SUPPLIED INFORMATION:
####
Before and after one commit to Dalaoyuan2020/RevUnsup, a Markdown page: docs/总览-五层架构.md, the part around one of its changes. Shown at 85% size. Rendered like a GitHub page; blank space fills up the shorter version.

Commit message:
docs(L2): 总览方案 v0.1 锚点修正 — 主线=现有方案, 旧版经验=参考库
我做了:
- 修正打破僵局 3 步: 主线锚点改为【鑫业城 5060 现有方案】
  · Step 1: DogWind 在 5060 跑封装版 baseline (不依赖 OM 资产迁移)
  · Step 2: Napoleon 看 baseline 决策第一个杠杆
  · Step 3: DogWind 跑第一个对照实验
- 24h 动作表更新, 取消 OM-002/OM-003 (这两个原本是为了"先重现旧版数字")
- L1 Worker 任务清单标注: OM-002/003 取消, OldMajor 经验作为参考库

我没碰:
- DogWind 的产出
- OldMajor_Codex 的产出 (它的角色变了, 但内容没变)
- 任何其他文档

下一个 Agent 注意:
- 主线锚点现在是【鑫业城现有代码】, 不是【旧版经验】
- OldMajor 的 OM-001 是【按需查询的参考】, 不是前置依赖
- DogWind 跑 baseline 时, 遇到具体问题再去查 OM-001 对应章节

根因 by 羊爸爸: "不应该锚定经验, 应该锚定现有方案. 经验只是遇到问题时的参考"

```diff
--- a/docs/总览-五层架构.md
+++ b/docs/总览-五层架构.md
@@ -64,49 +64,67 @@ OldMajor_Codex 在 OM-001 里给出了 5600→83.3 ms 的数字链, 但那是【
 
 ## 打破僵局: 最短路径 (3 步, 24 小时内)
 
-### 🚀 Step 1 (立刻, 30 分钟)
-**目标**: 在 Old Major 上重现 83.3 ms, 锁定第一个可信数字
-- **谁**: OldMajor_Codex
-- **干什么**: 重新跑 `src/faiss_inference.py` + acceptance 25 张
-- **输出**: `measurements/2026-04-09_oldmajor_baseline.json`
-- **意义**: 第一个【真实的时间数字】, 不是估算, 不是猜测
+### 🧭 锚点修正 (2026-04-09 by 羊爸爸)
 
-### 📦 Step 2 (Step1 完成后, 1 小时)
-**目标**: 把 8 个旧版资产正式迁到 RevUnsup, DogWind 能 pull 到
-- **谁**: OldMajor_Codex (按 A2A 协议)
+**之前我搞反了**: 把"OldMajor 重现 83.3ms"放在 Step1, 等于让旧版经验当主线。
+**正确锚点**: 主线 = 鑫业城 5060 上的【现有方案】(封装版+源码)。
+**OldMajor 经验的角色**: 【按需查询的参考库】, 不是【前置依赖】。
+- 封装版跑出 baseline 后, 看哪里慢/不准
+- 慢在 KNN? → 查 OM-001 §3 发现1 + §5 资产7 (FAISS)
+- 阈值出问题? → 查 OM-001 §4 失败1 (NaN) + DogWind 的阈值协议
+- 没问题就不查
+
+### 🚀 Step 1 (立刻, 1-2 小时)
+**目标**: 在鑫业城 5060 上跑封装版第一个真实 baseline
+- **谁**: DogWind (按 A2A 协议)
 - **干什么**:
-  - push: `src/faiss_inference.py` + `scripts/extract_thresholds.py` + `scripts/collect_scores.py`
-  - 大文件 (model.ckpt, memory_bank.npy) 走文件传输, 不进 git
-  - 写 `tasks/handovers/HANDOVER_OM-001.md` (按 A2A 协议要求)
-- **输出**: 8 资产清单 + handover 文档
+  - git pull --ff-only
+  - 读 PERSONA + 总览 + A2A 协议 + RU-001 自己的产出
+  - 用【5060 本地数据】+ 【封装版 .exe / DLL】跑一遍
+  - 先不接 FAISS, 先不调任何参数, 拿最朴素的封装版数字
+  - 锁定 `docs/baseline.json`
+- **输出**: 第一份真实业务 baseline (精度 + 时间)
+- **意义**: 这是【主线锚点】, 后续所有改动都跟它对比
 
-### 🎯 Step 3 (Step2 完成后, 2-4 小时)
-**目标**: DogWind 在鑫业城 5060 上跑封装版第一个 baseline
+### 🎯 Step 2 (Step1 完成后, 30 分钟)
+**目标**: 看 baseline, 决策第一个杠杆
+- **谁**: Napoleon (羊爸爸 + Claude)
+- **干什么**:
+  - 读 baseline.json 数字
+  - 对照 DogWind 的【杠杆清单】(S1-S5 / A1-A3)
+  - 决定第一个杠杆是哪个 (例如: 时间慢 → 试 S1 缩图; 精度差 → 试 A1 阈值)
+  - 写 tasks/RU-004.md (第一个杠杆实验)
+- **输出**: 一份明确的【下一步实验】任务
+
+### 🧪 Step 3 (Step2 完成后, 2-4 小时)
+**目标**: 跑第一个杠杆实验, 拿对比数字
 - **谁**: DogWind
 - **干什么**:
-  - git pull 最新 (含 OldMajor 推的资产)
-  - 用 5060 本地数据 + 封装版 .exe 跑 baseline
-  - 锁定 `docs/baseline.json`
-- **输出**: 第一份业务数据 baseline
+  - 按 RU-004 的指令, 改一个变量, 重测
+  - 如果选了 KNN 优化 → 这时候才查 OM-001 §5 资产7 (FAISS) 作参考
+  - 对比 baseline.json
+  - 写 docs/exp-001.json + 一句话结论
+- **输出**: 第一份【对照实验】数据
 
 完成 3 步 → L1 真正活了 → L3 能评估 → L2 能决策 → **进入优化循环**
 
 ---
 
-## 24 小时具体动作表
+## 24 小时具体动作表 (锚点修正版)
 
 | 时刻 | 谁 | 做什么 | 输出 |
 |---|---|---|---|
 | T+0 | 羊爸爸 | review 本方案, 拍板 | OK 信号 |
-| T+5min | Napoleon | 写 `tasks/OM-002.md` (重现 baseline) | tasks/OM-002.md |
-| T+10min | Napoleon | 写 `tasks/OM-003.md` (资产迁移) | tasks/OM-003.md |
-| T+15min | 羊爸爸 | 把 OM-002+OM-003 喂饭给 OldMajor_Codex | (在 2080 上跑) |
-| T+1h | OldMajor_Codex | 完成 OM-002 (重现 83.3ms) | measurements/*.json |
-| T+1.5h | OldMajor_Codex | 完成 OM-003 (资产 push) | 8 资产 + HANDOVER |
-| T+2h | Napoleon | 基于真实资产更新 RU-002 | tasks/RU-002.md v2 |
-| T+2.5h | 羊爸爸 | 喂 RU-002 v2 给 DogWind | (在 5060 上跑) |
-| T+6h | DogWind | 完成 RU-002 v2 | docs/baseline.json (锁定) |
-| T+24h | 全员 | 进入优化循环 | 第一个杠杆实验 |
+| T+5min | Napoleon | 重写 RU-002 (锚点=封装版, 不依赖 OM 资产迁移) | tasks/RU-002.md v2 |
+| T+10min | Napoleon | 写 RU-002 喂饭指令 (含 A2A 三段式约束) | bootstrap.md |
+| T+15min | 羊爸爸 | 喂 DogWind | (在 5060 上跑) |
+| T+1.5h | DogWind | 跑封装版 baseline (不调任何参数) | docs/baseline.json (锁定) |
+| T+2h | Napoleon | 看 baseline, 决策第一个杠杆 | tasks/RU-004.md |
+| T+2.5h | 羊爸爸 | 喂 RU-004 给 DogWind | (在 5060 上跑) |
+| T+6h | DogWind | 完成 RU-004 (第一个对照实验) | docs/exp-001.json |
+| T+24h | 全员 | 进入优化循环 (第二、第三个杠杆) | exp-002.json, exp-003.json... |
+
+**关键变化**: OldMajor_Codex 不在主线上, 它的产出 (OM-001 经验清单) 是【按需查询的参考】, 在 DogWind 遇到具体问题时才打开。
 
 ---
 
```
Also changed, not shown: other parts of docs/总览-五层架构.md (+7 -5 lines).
####
WHAT TO DO: Give the data again, exactly as written.

SOLUTION:
Before and after one commit to Dalaoyuan2020/RevUnsup, a Markdown page: docs/总览-五层架构.md, the part around one of its changes. Shown at 85% size. Rendered like a GitHub page; blank space fills up the shorter version.

Commit message:
docs(L2): 总览方案 v0.1 锚点修正 — 主线=现有方案, 旧版经验=参考库
我做了:
- 修正打破僵局 3 步: 主线锚点改为【鑫业城 5060 现有方案】
  · Step 1: DogWind 在 5060 跑封装版 baseline (不依赖 OM 资产迁移)
  · Step 2: Napoleon 看 baseline 决策第一个杠杆
  · Step 3: DogWind 跑第一个对照实验
- 24h 动作表更新, 取消 OM-002/OM-003 (这两个原本是为了"先重现旧版数字")
- L1 Worker 任务清单标注: OM-002/003 取消, OldMajor 经验作为参考库

我没碰:
- DogWind 的产出
- OldMajor_Codex 的产出 (它的角色变了, 但内容没变)
- 任何其他文档

下一个 Agent 注意:
- 主线锚点现在是【鑫业城现有代码】, 不是【旧版经验】
- OldMajor 的 OM-001 是【按需查询的参考】, 不是前置依赖
- DogWind 跑 baseline 时, 遇到具体问题再去查 OM-001 对应章节

根因 by 羊爸爸: "不应该锚定经验, 应该锚定现有方案. 经验只是遇到问题时的参考"

```diff
--- a/docs/总览-五层架构.md
+++ b/docs/总览-五层架构.md
@@ -64,49 +64,67 @@ OldMajor_Codex 在 OM-001 里给出了 5600→83.3 ms 的数字链, 但那是【
 
 ## 打破僵局: 最短路径 (3 步, 24 小时内)
 
-### 🚀 Step 1 (立刻, 30 分钟)
-**目标**: 在 Old Major 上重现 83.3 ms, 锁定第一个可信数字
-- **谁**: OldMajor_Codex
-- **干什么**: 重新跑 `src/faiss_inference.py` + acceptance 25 张
-- **输出**: `measurements/2026-04-09_oldmajor_baseline.json`
-- **意义**: 第一个【真实的时间数字】, 不是估算, 不是猜测
+### 🧭 锚点修正 (2026-04-09 by 羊爸爸)
 
-### 📦 Step 2 (Step1 完成后, 1 小时)
-**目标**: 把 8 个旧版资产正式迁到 RevUnsup, DogWind 能 pull 到
-- **谁**: OldMajor_Codex (按 A2A 协议)
+**之前我搞反了**: 把"OldMajor 重现 83.3ms"放在 Step1, 等于让旧版经验当主线。
+**正确锚点**: 主线 = 鑫业城 5060 上的【现有方案】(封装版+源码)。
+**OldMajor 经验的角色**: 【按需查询的参考库】, 不是【前置依赖】。
+- 封装版跑出 baseline 后, 看哪里慢/不准
+- 慢在 KNN? → 查 OM-001 §3 发现1 + §5 资产7 (FAISS)
+- 阈值出问题? → 查 OM-001 §4 失败1 (NaN) + DogWind 的阈值协议
+- 没问题就不查
+
+### 🚀 Step 1 (立刻, 1-2 小时)
+**目标**: 在鑫业城 5060 上跑封装版第一个真实 baseline
+- **谁**: DogWind (按 A2A 协议)
 - **干什么**:
-  - push: `src/faiss_inference.py` + `scripts/extract_thresholds.py` + `scripts/collect_scores.py`
-  - 大文件 (model.ckpt, memory_bank.npy) 走文件传输, 不进 git
-  - 写 `tasks/handovers/HANDOVER_OM-001.md` (按 A2A 协议要求)
-- **输出**: 8 资产清单 + handover 文档
+  - git pull --ff-only
+  - 读 PERSONA + 总览 + A2A 协议 + RU-001 自己的产出
+  - 用【5060 本地数据】+ 【封装版 .exe / DLL】跑一遍
+  - 先不接 FAISS, 先不调任何参数, 拿最朴素的封装版数字
+  - 锁定 `docs/baseline.json`
+- **输出**: 第一份真实业务 baseline (精度 + 时间)
+- **意义**: 这是【主线锚点】, 后续所有改动都跟它对比
 
-### 🎯 Step 3 (Step2 完成后, 2-4 小时)
-**目标**: DogWind 在鑫业城 5060 上跑封装版第一个 baseline
+### 🎯 Step 2 (Step1 完成后, 30 分钟)
+**目标**: 看 baseline, 决策第一个杠杆
+- **谁**: Napoleon (羊爸爸 + Claude)
+- **干什么**:
+  - 读 baseline.json 数字
+  - 对照 DogWind 的【杠杆清单】(S1-S5 / A1-A3)
+  - 决定第一个杠杆是哪个 (例如: 时间慢 → 试 S1 缩图; 精度差 → 试 A1 阈值)
+  - 写 tasks/RU-004.md (第一个杠杆实验)
+- **输出**: 一份明确的【下一步实验】任务
+
+### 🧪 Step 3 (Step2 完成后, 2-4 小时)
+**目标**: 跑第一个杠杆实验, 拿对比数字
 - **谁**: DogWind
 - **干什么**:
-  - git pull 最新 (含 OldMajor 推的资产)
-  - 用 5060 本地数据 + 封装版 .exe 跑 baseline
-  - 锁定 `docs/baseline.json`
-- **输出**: 第一份业务数据 baseline
+  - 按 RU-004 的指令, 改一个变量, 重测
+  - 如果选了 KNN 优化 → 这时候才查 OM-001 §5 资产7 (FAISS) 作参考
+  - 对比 baseline.json
+  - 写 docs/exp-001.json + 一句话结论
+- **输出**: 第一份【对照实验】数据
 
 完成 3 步 → L1 真正活了 → L3 能评估 → L2 能决策 → **进入优化循环**
 
 ---
 
-## 24 小时具体动作表
+## 24 小时具体动作表 (锚点修正版)
 
 | 时刻 | 谁 | 做什么 | 输出 |
 |---|---|---|---|
 | T+0 | 羊爸爸 | review 本方案, 拍板 | OK 信号 |
-| T+5min | Napoleon | 写 `tasks/OM-002.md` (重现 baseline) | tasks/OM-002.md |
-| T+10min | Napoleon | 写 `tasks/OM-003.md` (资产迁移) | tasks/OM-003.md |
-| T+15min | 羊爸爸 | 把 OM-002+OM-003 喂饭给 OldMajor_Codex | (在 2080 上跑) |
-| T+1h | OldMajor_Codex | 完成 OM-002 (重现 83.3ms) | measurements/*.json |
-| T+1.5h | OldMajor_Codex | 完成 OM-003 (资产 push) | 8 资产 + HANDOVER |
-| T+2h | Napoleon | 基于真实资产更新 RU-002 | tasks/RU-002.md v2 |
-| T+2.5h | 羊爸爸 | 喂 RU-002 v2 给 DogWind | (在 5060 上跑) |
-| T+6h | DogWind | 完成 RU-002 v2 | docs/baseline.json (锁定) |
-| T+24h | 全员 | 进入优化循环 | 第一个杠杆实验 |
+| T+5min | Napoleon | 重写 RU-002 (锚点=封装版, 不依赖 OM 资产迁移) | tasks/RU-002.md v2 |
+| T+10min | Napoleon | 写 RU-002 喂饭指令 (含 A2A 三段式约束) | bootstrap.md |
+| T+15min | 羊爸爸 | 喂 DogWind | (在 5060 上跑) |
+| T+1.5h | DogWind | 跑封装版 baseline (不调任何参数) | docs/baseline.json (锁定) |
+| T+2h | Napoleon | 看 baseline, 决策第一个杠杆 | tasks/RU-004.md |
+| T+2.5h | 羊爸爸 | 喂 RU-004 给 DogWind | (在 5060 上跑) |
+| T+6h | DogWind | 完成 RU-004 (第一个对照实验) | docs/exp-001.json |
+| T+24h | 全员 | 进入优化循环 (第二、第三个杠杆) | exp-002.json, exp-003.json... |
+
+**关键变化**: OldMajor_Codex 不在主线上, 它的产出 (OM-001 经验清单) 是【按需查询的参考】, 在 DogWind 遇到具体问题时才打开。
 
 ---
 
```
Also changed, not shown: other parts of docs/总览-五层架构.md (+7 -5 lines).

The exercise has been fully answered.